Fairlawn, Ohio — Thermoplastic elastomers play a key role in wearables, one of the hottest markets today — but challenges remain in designing plastics that come into constant contact with your body and perform demanding functions, according to speakers at the Society of Plastics Engineers' TPE TopCon 2016.
To fashion soft materials for wearables, the materials industry traditionally has pumped in additives to existing plastics, said Chris Schroder, DSM Engineering Plastics' global business manager of Arnitel and Armite A materials.
But he said future devices in medical wearables will need things like integrating an antenna substrate into a flexible strap.
“If we want to grow in the market of wearables, we need to aim for better solutions in the medical area, and this is where there's still a huge hurdle for the industry,” Schroder said.
But success in medical wearables could bring fast growth and development of new technologies, he said.
And even in other, more common devices like a smartwatch, there are issues of skin irritation of the strap that can cause rashes, and unpleasant smells, plus the need to add more measuring devices inside the product, Schroder said.
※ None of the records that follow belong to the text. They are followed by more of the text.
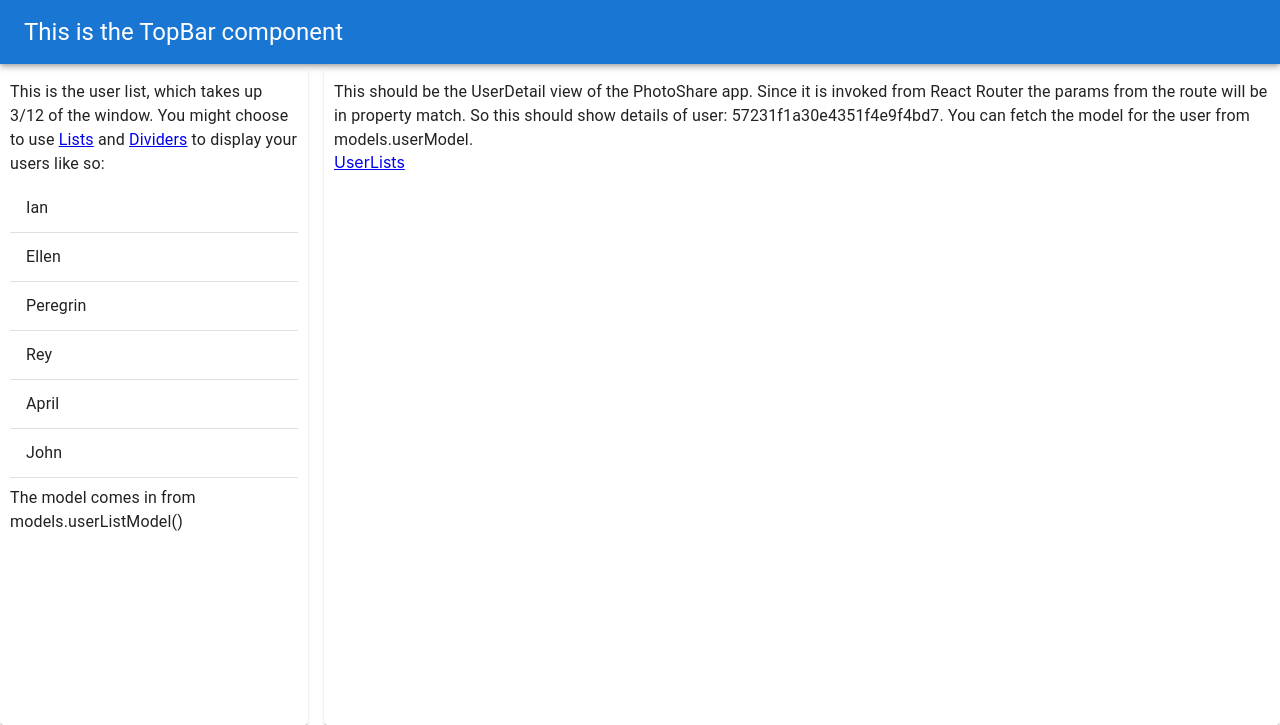
Repository: Trung0810/photo-sharing-v1
Page: /users/57231f1a30e4351f4e9f4bd7
The author's editor kept a copy of each file at every save. The page is drawn from the files as they stood at one save, then again after the next save.
The browser window is 1280 px wide. The pictures show the whole page.
The project was rebuilt for these pictures with package versions that can differ from the ones it lists, and the page was loaded fresh each time. Also part of the build but not shown: src/modelData/models.js, src/components/UserPhotos/index.jsx.

Above is the page before, as saved 2026-04-04 13:51:03.

After the next save:
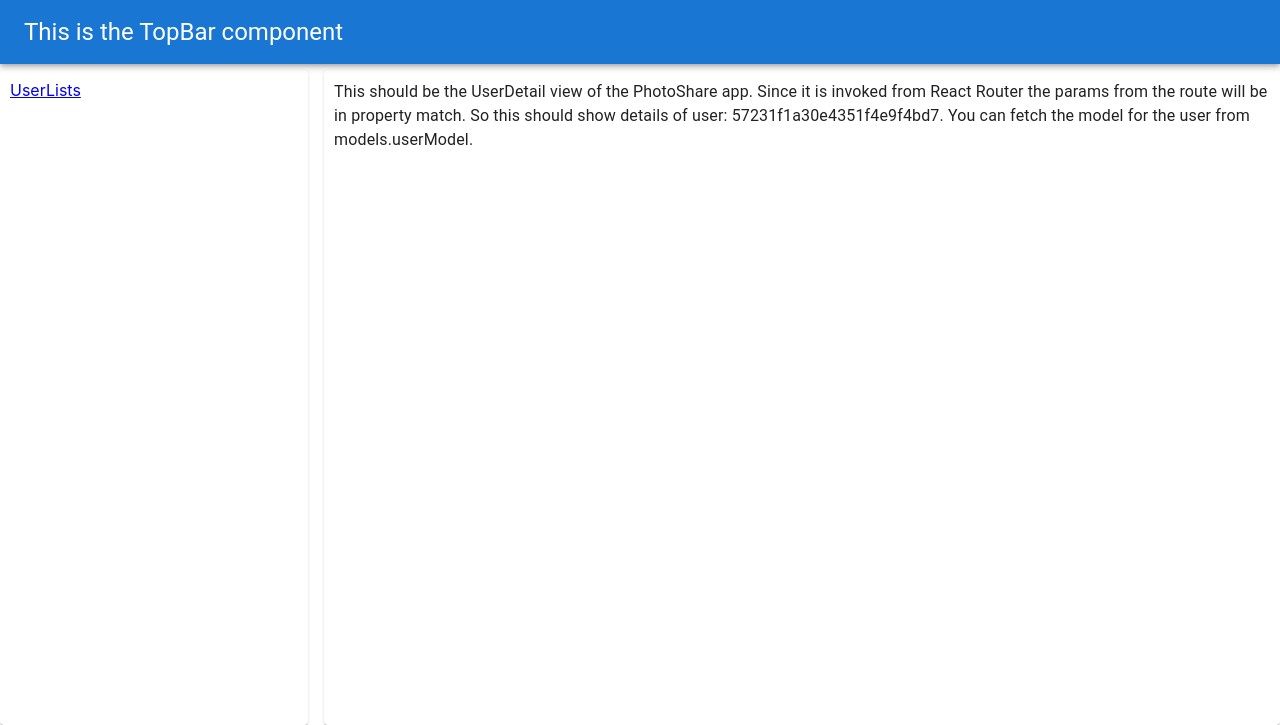
Saved 28 s later.
--- a/src/App.js
+++ b/src/App.js
@@ -20,7 +20,7 @@ const App = (props) => {
           <div className="main-topbar-buffer" />
           <Grid item sm={3}>
             <Paper className="main-grid-item">
-              <UserList />
+              <Link to="/users">UserLists</Link>
             </Paper>
           </Grid>
           <Grid item sm={9}>
@@ -30,7 +30,6 @@ const App = (props) => {
                 <Route path="/photos/:userId" element={<UserPhotos />} />
                 <Route path="/users" element={<UserList />} />
               </Routes>
-              <Link to="/users">UserLists</Link>
             </Paper>
           </Grid>
         </Grid>
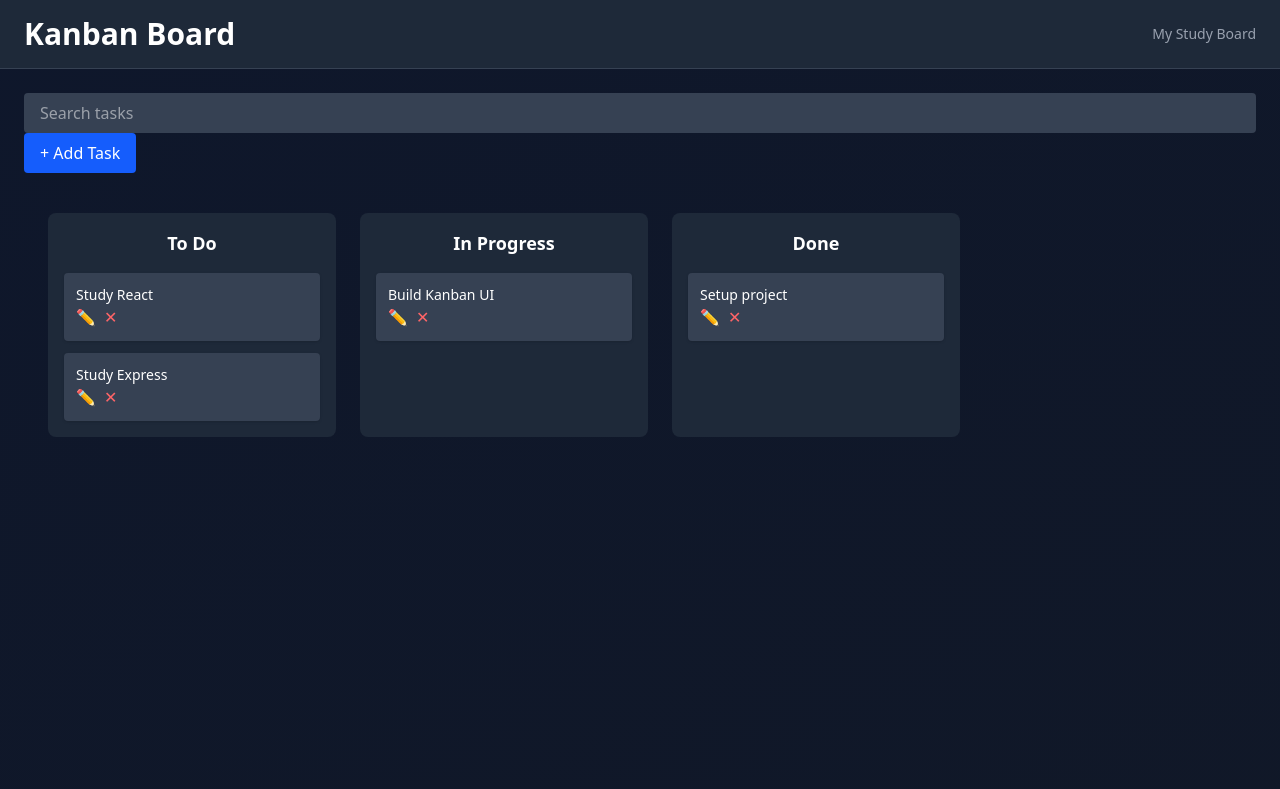
Repository: Reno-mathews/Kanban-Board-MERN
Page: / (app in frontend/)
These files come from the project's save history. The page is drawn as it stood at one moment and after the next save; the edit follows.
The browser window is 1280 px wide. The pictures show the whole page.
The project was rebuilt for these pictures with package versions that can differ from the ones it lists, and the page was loaded fresh each time. Also part of the build but not shown: frontend/vite.config.js.

Above is the page before, as saved 2026-01-23 14:10:56.

### frontend/src/App.jsx
import { useState } from 'react'
import Board from "./components/Board";
import Header from "./components/Header";

function App() {
  const [count, setCount] = useState(0)

  return (
      <div className="nin-h-screen bg-gray-900 text-white">
        <Header />
        <Board />
      </div>
  );
}

export default App;

### frontend/src/components/Board.jsx
import { useState } from "react";
import Column from "./Column";
import SearchBar from "./SearchBar";
import { DndContext, closestCenter } from "@dnd-kit/core";

function Board() {
  const [isModalOpen, setIsModalOpen] = useState(false);
  const [newTaskTitle, setNewTaskTitle] = useState("");
  const [selectedColumnId, setSelectedColumnId] = useState(1);
  const [searchQuery, setSearchQuery] = useState("");
  const [isEditModalOpen, setIsEditModalOpen] = useState(false);
  const [taskBeingEdited, setTaskBeingEdited] = useState(null);
  const [editedTitle, setEditedTitle] = useState("");

  const [columns, setColumns] = useState([
    {
      id: 1,
      title: "To Do",
      tasks: [
        { id: 1, title: "Study React" },
        { id: 2, title: "Study Express" },
      ],
    },
    {
      id: 2,
      title: "In Progress",
      tasks: [{ id: 3, title: "Build Kanban UI" }],
    },
    {
      id: 3,
      title: "Done",
      tasks: [{ id: 4, title: "Setup project" }],
    },
  ]);

  // Add task
  const handleAddTask = () => {
    if (!newTaskTitle.trim()) return;

    const newTask = {
      id: Date.now(),
      title: newTaskTitle,
    };

    const updatedColumns = columns.map((column) => {
      if (column.id === selectedColumnId) {
        return {
          ...column,
          tasks: [...column.tasks, newTask],
        };
      }
      return column;
    });

    setColumns(updatedColumns);
    setNewTaskTitle("");
    setSelectedColumnId(1);
    setIsModalOpen(false);
  };

  // Drag logic
  const handleDragEnd = (event) => {
    const { active, over } = event;
    if (!over) return;

    const activeId = active.id;
    const overId = over.id;
    if (activeId === overId) return;

    let movedTask = null;
    let sourceColumnId = null;
    let destinationColumnId = null;

    // Remove from source column
    const tempColumns = columns.map((column) => {
      const taskIndex = column.tasks.findIndex(
        (task) => task.id === activeId
      );

      if (taskIndex !== -1) {
        movedTask = column.tasks[taskIndex];
        sourceColumnId = column.id;
        return {
          ...column,
          tasks: column.tasks.filter((task) => task.id !== activeId),
        };
      }
      return column;
    });

    // Find destination column
    tempColumns.forEach((column) => {
      if (column.tasks.some((task) => task.id === overId)) {
        destinationColumnId = column.id;
      }
    });

    const targetColumnId = destinationColumnId || sourceColumnId;

    const finalColumns = tempColumns.map((column) => {
      if (column.id === targetColumnId) {
        return {
          ...column,
          tasks: [...column.tasks, movedTask],
        };
      }
      return column;
    });

    setColumns(finalColumns);
  };

  const handleDeleteTask = (taskid) => {
    const updatedColumns = columns.map((column) => ({
        ...column,
        tasks: column.tasks.filter((task) => task.id !== taskid),
    }));

    setColumns(updatedColumns);
  };

  const handleEditClick = (task) => {
    setTaskBeingEdited(task);
    setEditedTitle(task.title);
    setIsEditModalOpen(true);
  };

  const handleSaveEdit = () => {
    if (!editedTitle.trim()) return;

    const updatedColumns = columns.map((column) => ({
      ...column,
      tasks: column.tasks.map((task) =>
      task.id === taskBeingEdited.id
    ? { ...task, title: editedTitle }
  : task
),
    }));

    setColumns(updatedColumns);
    setIsEditModalOpen(false);
    setTaskBeingEdited(null);
    setEditedTitle("");
  };

  return (
    <div className="p-6 min-h-screen bg-gradient-to-br from-slate-900 to-gray-900 text-white">
      <SearchBar
        searchQuery={searchQuery}
        setSearchQuery={setSearchQuery}
      />

      <button
        onClick={() => setIsModalOpen(true)}
        className="bg-blue-600 hover:bg-blue-700 px-4 py-2 rounded mb-4"
      >
        + Add Task
      </button>

      {isModalOpen && (
        <div className="fixed inset-0 bg-black bg-opacity-50 flex items-center justify-center z-50">
          <div className="bg-gray-800 p-6 rounded-lg w-80">
            <h2 className="text-lg font-semibold mb-4">Add New Task</h2>

            <input
              type="text"
              placeholder="Task title..."
              value={newTaskTitle}
              onChange={(e) => setNewTaskTitle(e.target.value)}
              className="w-full p-2 rounded bg-gray-700 mb-4"
            />

            <select
              value={selectedColumnId}
              onChange={(e) =>
                setSelectedColumnId(Number(e.target.value))
              }
              className="w-full p-2 rounded bg-gray-700 mb-4"
            >
              {columns.map((column) => (
                <option key={column.id} value={column.id}>
                  {column.title}
                </option>
              ))}
            </select>

            <div className="flex justify-end gap-2">
              <button
                onClick={() => setIsModalOpen(false)}
                className="px-3 py-1 bg-gray-600 rounded"
              >
                Cancel
              </button>

              <button
                onClick={handleAddTask}
                className="px-3 py-1 bg-blue-600 rounded"
              >
                Add
              </button>
            </div>
          </div>
        </div>
      )}

      {isEditModalOpen && (
        <div className="fixed inset-0 bg-black bg-opacity-50 flex items-center justify-center z-50">
          <div className="bg-gray-800 p-6 rounded-lg w-80">
            <h2 className="text-lg font-semibold mb-4">Edit Task</h2>

            <input
              type="text"
              value={editedTitle}
              onChange={(e) => setEditedTitle(e.target.value)}
              className="w-full p-2 rounded bg-gray-700 mb-4"
            />

            <div className="flex justify-end gap-2">
              <button
                onClick={() => setIsEditModalOpen(false)}
                className="px-3 py-1 bg-gray-600 rounded"
              >
                Cancel
              </button>

              <button
                onClick={handleSaveEdit}
                className="px-3 py-1 bg-blue-600 rounded"
              >
                Save
              </button>
              </div>
          </div>
        </div>
      )}

      <DndContext
        collisionDetection={closestCenter}
        onDragEnd={handleDragEnd}
      >
        <div className="flex gap-6 p-6 overflow-x-auto">
          {columns.map((column) => {
            const filteredTasks = column.tasks.filter((task) =>
              task.title
                .toLowerCase()
                .includes(searchQuery.toLowerCase())
            );

            return (
              <Column
                key={column.id}
                column={{ ...column, tasks: filteredTasks }}
                onDeleteTask={handleDeleteTask}
                onEditTask={handleEditClick}
              />
            );
          })}
        </div>
      </DndContext>
    </div>
  );
}

export default Board;

### frontend/src/components/Header.jsx
function Header() {
    return (
        <div className="flex items-center justify-between px-6 py-4 bg-gray-800 border-b border-gray-700">
        <h1 className="text-3xl font-bold text-center">
            Kanban Board
        </h1>
        <p className="text-sm text-gray-400">My Study Board</p>
        </div>
    );

}
export default Header;

### frontend/src/components/Column.jsx
import { SortableContext, verticalListSortingStrategy} from "@dnd-kit/sortable";
import TaskCard from "./TaskCard";

function Column({ column, onDeleteTask, onEditTask }) {
    return(
        <div className="bg-gray-800 rounded-lg p-4 w-72 flex-shrink-0">
            <h2 className="text-lg font-semibold mb-4 text-center">
                {column.title}
            </h2>

            <SortableContext
                items={column.tasks.map((task) => task.id)}
                strategy={verticalListSortingStrategy}
            >
                <div className="space-y-3">
                    {column.tasks.map((task) => (
                        <TaskCard
                            key={task.id}
                            task={task}
                            onDelete={onDeleteTask}
                            onEdit={onEditTask}
                        />
                    ))}
                </div>
            </SortableContext>
            </div>
    );
}

export default Column;

### frontend/src/components/SearchBar.jsx
function SearchBar({ searchQuery, setSearchQuery }) {
    return (
        <input
            type="text"
            placeholder="Search tasks"
            value={searchQuery}
            onChange={(e) => setSearchQuery(e.target.value)}
            className="w-full px-4 py-2 rounded bg-gray-700 focus:outline-none focus:ring-2 focus:ring-blue-500"
            />
    );
}

export default SearchBar;

### frontend/src/components/TaskCard.jsx
import { useSortable } from "@dnd-kit/sortable";
import { CSS } from "@dnd-kit/utilities";

function TaskCard({ task, onDelete, onEdit }) {

    const {
        attributes,
        listeners,
        setNodeRef,
        transform,
        transition,
    } = useSortable({ id: task.id });

    const style = {
        transform: CSS.Transform.toString(transform),
        transition,
    };

    return (
        <div
        ref={setNodeRef}
        style={style}
        {...attributes}
        {...listeners}
        className="bg-gray-700 p-3 rounded shadow hover:bg-gray-600 cursor-pointer transition"
        >
        <p className="text-sm">{task.title}</p>

        <div className="flex gap-2">
        <button
            onClick={(e) =>{
            e.stopPropagation();
            onEdit(task.id)}
            }
            className="text-red-400 hover:text-red-600"
        >
         ✏️
        </button>

        <button
            onClick={(e) => {
                e.stopPropagation();
                onDelete(task.id);
            }}
            className="text-red-400 hover:text-red-600"
        >
            ✕
        </button>
        </div>
    </div>
    );
}

export default TaskCard;

Loaded but not shown: frontend/index.html (common file); frontend/src/main.jsx (common file); frontend/src/index.css (common file)

After the next save:
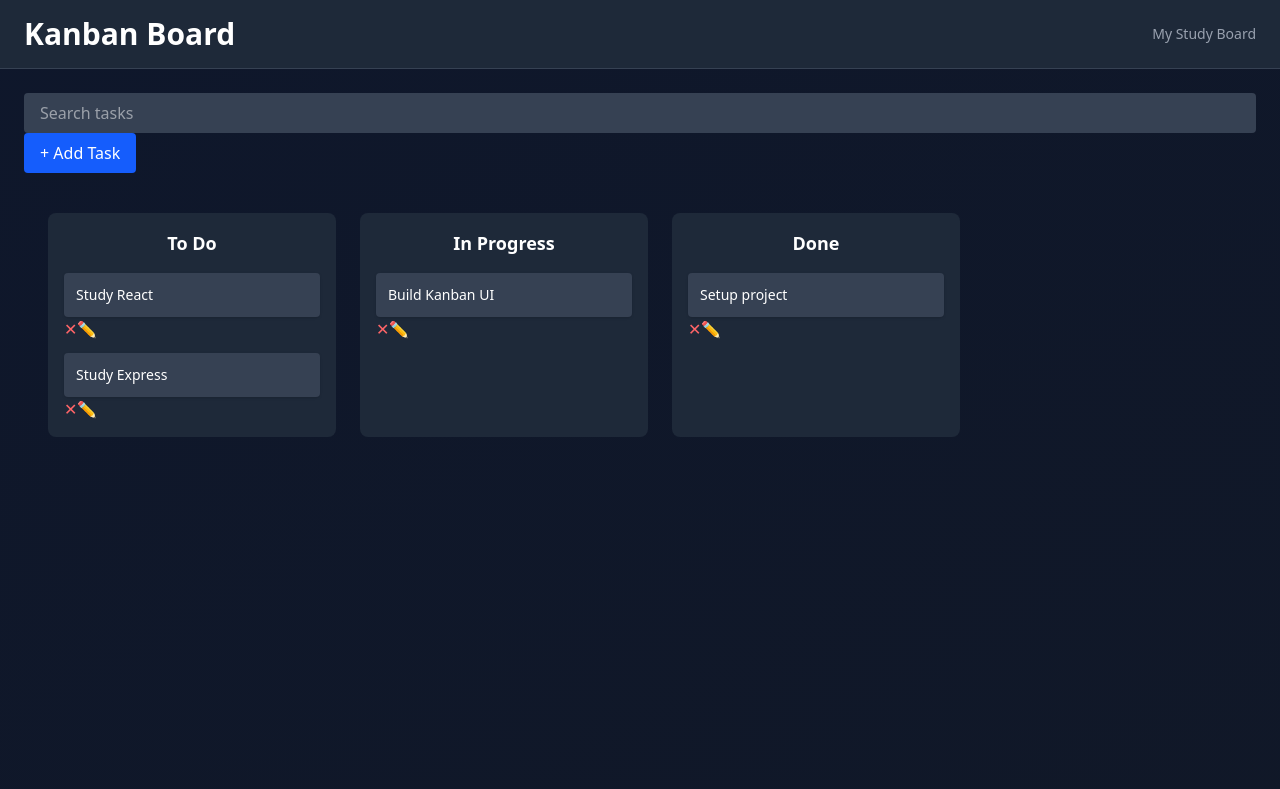
Saved 2 h 2 min later.
--- a/frontend/src/components/TaskCard.jsx
+++ b/frontend/src/components/TaskCard.jsx
@@ -17,6 +17,7 @@ function TaskCard({ task, onDelete, onEdit }) {
     };
 
     return (
+        <div>
         <div
         ref={setNodeRef}
         style={style}
@@ -26,7 +27,18 @@ function TaskCard({ task, onDelete, onEdit }) {
         >
         <p className="text-sm">{task.title}</p>
 
-        <div className="flex gap-2">
+</div>
+        <button
+            onClick={(e) => {
+                e.stopPropagation();
+                onDelete(task.id);
+            }}
+            className="text-red-400 hover:text-red-600"
+        >
+            ✕
+        </button>
+
+
         <button
             onClick={(e) =>{
             e.stopPropagation();
@@ -36,18 +48,7 @@ function TaskCard({ task, onDelete, onEdit }) {
         >
          ✏️
         </button>
-
-        <button
-            onClick={(e) => {
-                e.stopPropagation();
-                onDelete(task.id);
-            }}
-            className="text-red-400 hover:text-red-600"
-        >
-            ✕
-        </button>
-        </div>
-    </div>
+</div>
     );
 }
“Skin compatibility needs to be rapidly improved,” he said.
TPE applications in wearables include head set cables, flexible connectors, grips and ultrathin keyboards, Schroder said.